## WHAT IS NEEDED
Show each line of the entries below in which the word "leaves" appears.

(Image comparison data)
-----
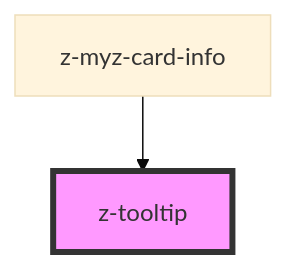
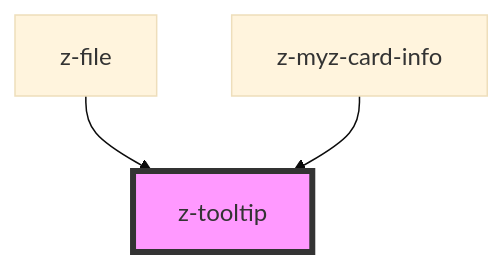
The diagram in src/components/notification/z-tooltip/readme.md (ZanichelliEditore/design-system), drawn with Mermaid (base theme) before and after one commit. The commit also changed other lines of this file and 11 other files, not shown here.

````diff
--- a/src/components/notification/z-tooltip/readme.md
+++ b/src/components/notification/z-tooltip/readme.md
@@ -55,5 +56,6 @@
 ```mermaid
 graph TD;
+  z-file --> z-tooltip
   z-myz-card-info --> z-tooltip
   style z-tooltip fill:#f9f,stroke:#333,stroke-width:4px
 ```
````
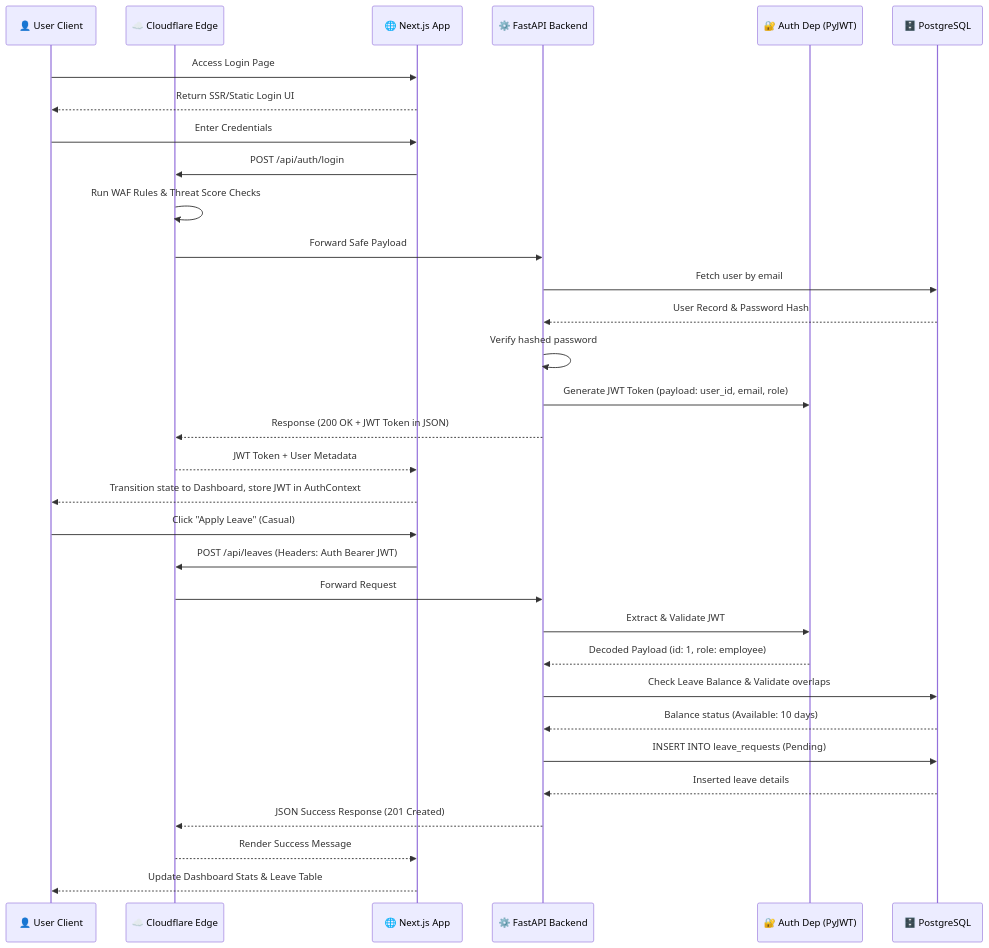
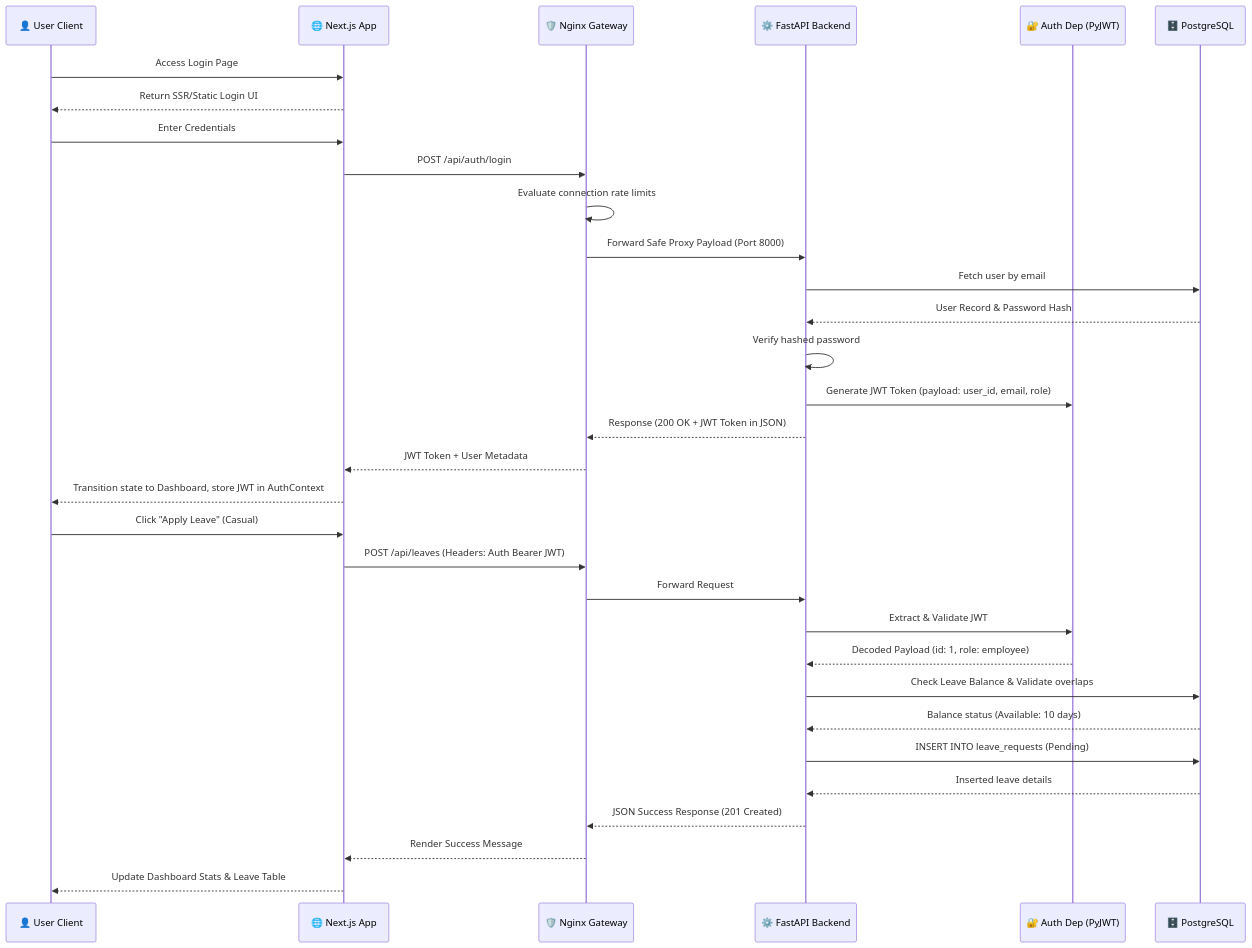
The third of 3 diagrams in docs/02-TRD.md (algorithnicmind/Bookflow-management), drawn with Mermaid before and after one commit. The commit also changed other lines of this file and 1 other file, not shown here.

````diff
--- a/docs/02-TRD.md
+++ b/docs/02-TRD.md
@@ -138,36 +137,36 @@
 ```mermaid
 sequenceDiagram
     participant U as 👤 User Client
-    participant CF as ☁️ Cloudflare Edge
     participant FE as 🌐 Next.js App
+    participant GW as 🛡️ Nginx Gateway
     participant BE as ⚙️ FastAPI Backend
     participant JWT as 🔐 Auth Dep (PyJWT)
     participant DB as 🗄️ PostgreSQL
     
     U->>FE: Access Login Page
     FE-->>U: Return SSR/Static Login UI
     U->>FE: Enter Credentials
-    FE->>CF: POST /api/auth/login
-    CF->>CF: Run WAF Rules & Threat Score Checks
-    CF->>BE: Forward Safe Payload
+    FE->>GW: POST /api/auth/login
+    GW->>GW: Evaluate connection rate limits
+    GW->>BE: Forward Safe Proxy Payload (Port 8000)
     BE->>DB: Fetch user by email
     DB-->>BE: User Record & Password Hash
     BE->>BE: Verify hashed password
     BE->>JWT: Generate JWT Token (payload: user_id, email, role)
-    BE-->>CF: Response (200 OK + JWT Token in JSON)
-    CF-->>FE: JWT Token + User Metadata
+    BE-->>GW: Response (200 OK + JWT Token in JSON)
+    GW-->>FE: JWT Token + User Metadata
     FE-->>U: Transition state to Dashboard, store JWT in AuthContext
     
     U->>FE: Click "Apply Leave" (Casual)
-    FE->>CF: POST /api/leaves (Headers: Auth Bearer JWT)
-    CF->>BE: Forward Request
+    FE->>GW: POST /api/leaves (Headers: Auth Bearer JWT)
+    GW->>BE: Forward Request
     BE->>JWT: Extract & Validate JWT
     JWT-->>BE: Decoded Payload (id: 1, role: employee)
     BE->>DB: Check Leave Balance & Validate overlaps
     DB-->>BE: Balance status (Available: 10 days)
     BE->>DB: INSERT INTO leave_requests (Pending)
     DB-->>BE: Inserted leave details
-    BE-->>CF: JSON Success Response (201 Created)
-    CF-->>FE: Render Success Message
+    BE-->>GW: JSON Success Response (201 Created)
+    GW-->>FE: Render Success Message
     FE-->>U: Update Dashboard Stats & Leave Table
 ```
````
-----
## SOLUTION
-    FE->>CF: POST /api/leaves (Headers: Auth Bearer JWT)
+    FE->>GW: POST /api/leaves (Headers: Auth Bearer JWT)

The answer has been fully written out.